Moreover, the other sophists and flatterers in the train of Alexander were annoyed to see Callisthenes eagerly courted by the young men on account of his eloquence, and no less pleasing to the older men on account of his mode of life, which was well-ordered, dignified, and independent, and confirmed the reason given for his sojourn abroad, namely, that he had gone to Alexander from an ardent desire to restore his fellow-citizens to their homes and re-people his native city.
And besides being envied on account of his reputation, he also at times by his own conduct furnished material for his detractors, rejecting invitations for the most part, and when he did go into company, by his gravity and silence making it appear that he disapproved or disliked what was going on, so that even Alexander said in allusion to him:—
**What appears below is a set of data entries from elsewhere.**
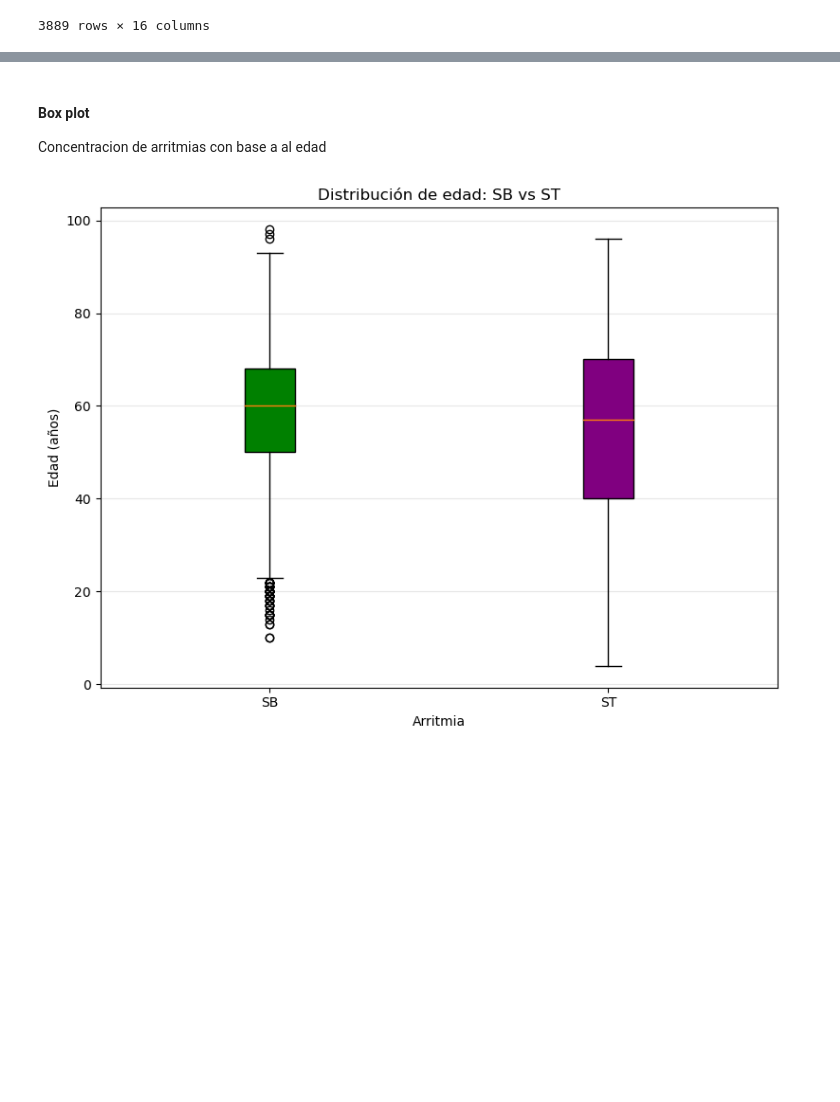
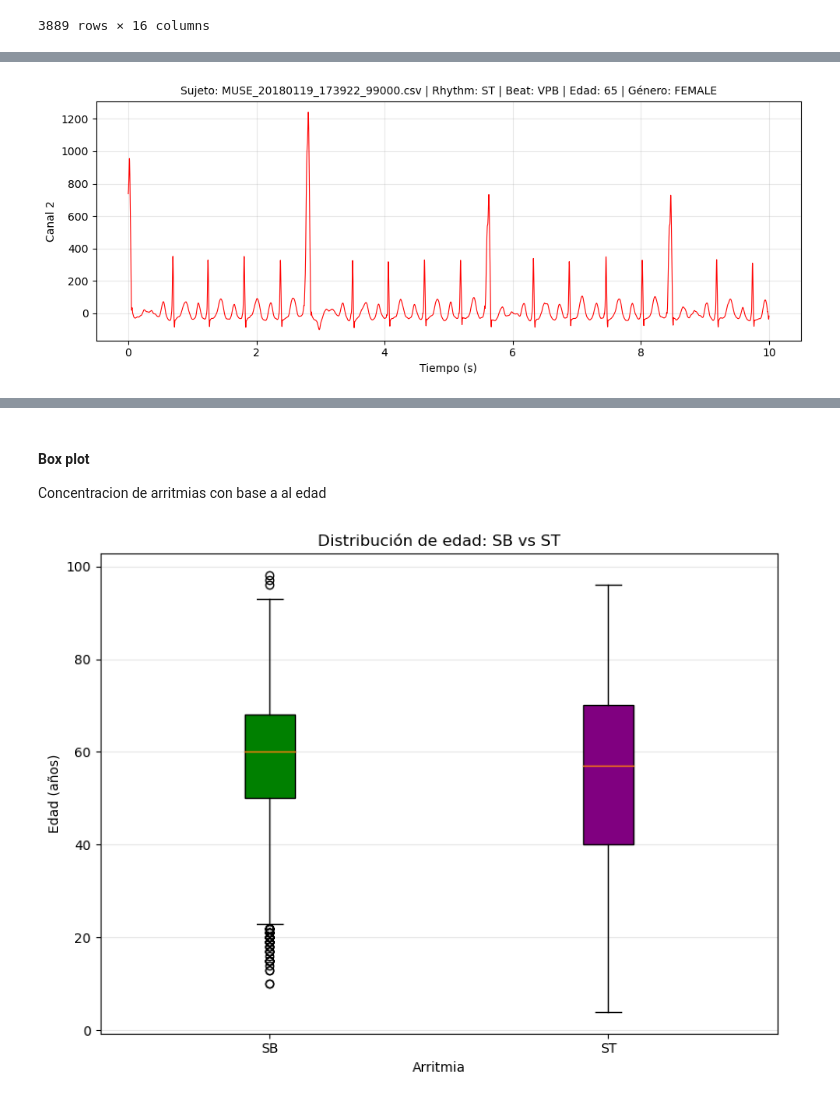
Before and after one commit to JeroXx11/Lab_Biosenales, a Jupyter notebook: Practica_2/Parte 2/Práctica 2- Identificacion arritmias.ipynb, the cells around one changed output, grey strips where cells are left out. Drawn from its saved outputs; the diff is of its cells as text; code cells hidden in the pictures; blank space fills up the shorter version.

```diff
--- a/Practica_2/Parte 2/Práctica 2- Identificacion arritmias.ipynb
+++ b/Practica_2/Parte 2/Práctica 2- Identificacion arritmias.ipynb
@@ -466,0 +1156,92 @@ plt.show()
+# %%
+# ============================================================
+# GRAFICAR LOS REGISTROS ST PARA DOS PACIENTES
+# ============================================================
+
+# ECG_SB contiene todos los ECG que fueron cargados anteriormente.
+# Por eso seleccionamos estos dos registros.
+
+subject_files = [
+    list(ECG_ST.keys())[3],
+    list(ECG_ST.keys())[7]
+]
+
+
+# Se procesa cada uno de los dos archivos seleccionados.
+# 'fname' contiene el nombre del archivo.
+
+for i, fname in enumerate(subject_files, start=1):
+
+    # Se busca en 'diagnostics' la información correspondiente
+    # al archivo que estamos procesando.
+    # Path(fname).stem elimina la extensión ".csv" del nombre.
+    meta = diagnostics[
+        diagnostics["FileName"] == Path(fname).stem
+    ].reset_index(drop=True)
+
+
+
+    # 'Signal' contiene únicamente los valores del CANAL 2,
+    # ya que en el código anterior solo cargamos este
+    # 'Time' contiene el instante de tiempo correspondiente
+    # a cada muestra del ECG.
+
+    sig = ECG_ST[fname]["Signal"]
+
+    t_sub = ECG_ST[fname]["Time"]
+
+
+
+    # Se extraen algunos datos de los metadatos para
+    # mostrarlos posteriormente en el título del gráfico.
+
+    rhythm = meta.loc[0, "Rhythm"]
+
+    beat = meta.loc[0, "Beat"]
+
+    age = meta.loc[0, "PatientAge"]
+
+    gender = meta.loc[0, "Gender"]
+
+
+
+    # Se crea una figura independiente para cada paciente.
+
+    plt.figure(figsize=(10, 4))
+
+
+
+    # Se representa la amplitud del Canal 2 en función del tiempo.
+
+    plt.plot(
+        t_sub,
+        sig["Canal_2"],
+        linewidth=0.8,
+        color="red"
+    )
+    # Eje vertical: amplitud de la señal del ECG.
+    plt.ylabel("Canal 2")
+
+    # Eje horizontal: tiempo en segundos.
+    plt.xlabel("Tiempo (s)")
+
+    # Agregar una cuadrícula para facilitar la visualización.
+    plt.grid(True, alpha=0.3)
+
+    # Se muestra el nombre del registro junto con algunos
+    # de sus metadatos.
+    plt.title(
+        f"Sujeto: {fname} | "
+        f"Rhythm: {rhythm} | "
+        f"Beat: {beat} | "
+        f"Edad: {age} | "
+        f"Género: {gender}",
+        fontsize=10
+    )
+
+    plt.tight_layout()
+
+    # Mostrar el gráfico.
+    plt.show()
+# %% [output]
+[figure, added]
```
Also changed, not shown: parts of 28 cells of this notebook.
‘I hate a wise man even to himself unwise.’
It is said, moreover, that once when a large company had been invited to the king's supper, Callisthenes was bidden, when the cup came to him, to speak in praise of the Macedonians, and was so successful on the theme that the guests rose up to applaud him and threw their garlands at him; whereupon Alexander said that, in the language of Euripides, when a man has for his words
‘A noble subject, it is easy to speak well;’
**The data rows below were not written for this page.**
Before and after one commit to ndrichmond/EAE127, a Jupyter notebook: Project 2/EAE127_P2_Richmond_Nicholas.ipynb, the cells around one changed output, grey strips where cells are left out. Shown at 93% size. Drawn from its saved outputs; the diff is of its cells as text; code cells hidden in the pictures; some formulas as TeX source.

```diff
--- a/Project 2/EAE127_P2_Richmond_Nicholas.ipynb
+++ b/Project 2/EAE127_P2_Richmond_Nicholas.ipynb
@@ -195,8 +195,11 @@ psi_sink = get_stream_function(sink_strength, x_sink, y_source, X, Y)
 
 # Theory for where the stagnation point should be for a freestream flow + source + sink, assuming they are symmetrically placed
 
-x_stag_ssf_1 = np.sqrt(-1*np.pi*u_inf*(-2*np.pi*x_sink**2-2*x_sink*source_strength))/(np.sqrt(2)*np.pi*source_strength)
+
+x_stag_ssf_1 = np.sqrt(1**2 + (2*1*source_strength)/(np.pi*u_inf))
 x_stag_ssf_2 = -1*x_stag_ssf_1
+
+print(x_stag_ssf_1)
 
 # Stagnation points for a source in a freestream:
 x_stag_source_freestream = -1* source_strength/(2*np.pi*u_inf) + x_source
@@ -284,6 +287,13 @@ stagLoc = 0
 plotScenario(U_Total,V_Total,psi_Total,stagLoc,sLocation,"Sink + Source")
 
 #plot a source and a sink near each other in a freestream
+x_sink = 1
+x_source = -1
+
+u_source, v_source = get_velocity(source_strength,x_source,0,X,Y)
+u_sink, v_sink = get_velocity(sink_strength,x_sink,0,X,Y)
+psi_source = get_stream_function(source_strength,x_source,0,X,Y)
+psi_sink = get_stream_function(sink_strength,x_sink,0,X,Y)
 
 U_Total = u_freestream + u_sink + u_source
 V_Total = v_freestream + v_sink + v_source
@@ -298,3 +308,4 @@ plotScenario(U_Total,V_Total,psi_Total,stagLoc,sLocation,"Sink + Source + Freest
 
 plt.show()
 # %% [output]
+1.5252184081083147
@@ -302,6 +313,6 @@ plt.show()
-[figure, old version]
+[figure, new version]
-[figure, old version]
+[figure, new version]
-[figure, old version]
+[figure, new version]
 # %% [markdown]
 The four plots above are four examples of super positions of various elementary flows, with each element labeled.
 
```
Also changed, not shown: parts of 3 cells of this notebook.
‘But show us the power of your eloquence,’ said he,
‘by a denunciation of the Macedonians, that they may become even better by learning their faults.’ And so Callisthenes began his palinode, and spoke long and boldly in denunciation of the Macedonians, and after showing that faction among the Greeks was the cause of the increase of Philip's power, added:
But in a time of sedition, the base man too is in
This gave the Macedonians a stern and bitter hatred of him, and Alexander declared that Callisthenes had given a proof, not of his eloquence, but of his ill-will towards the Macedonians.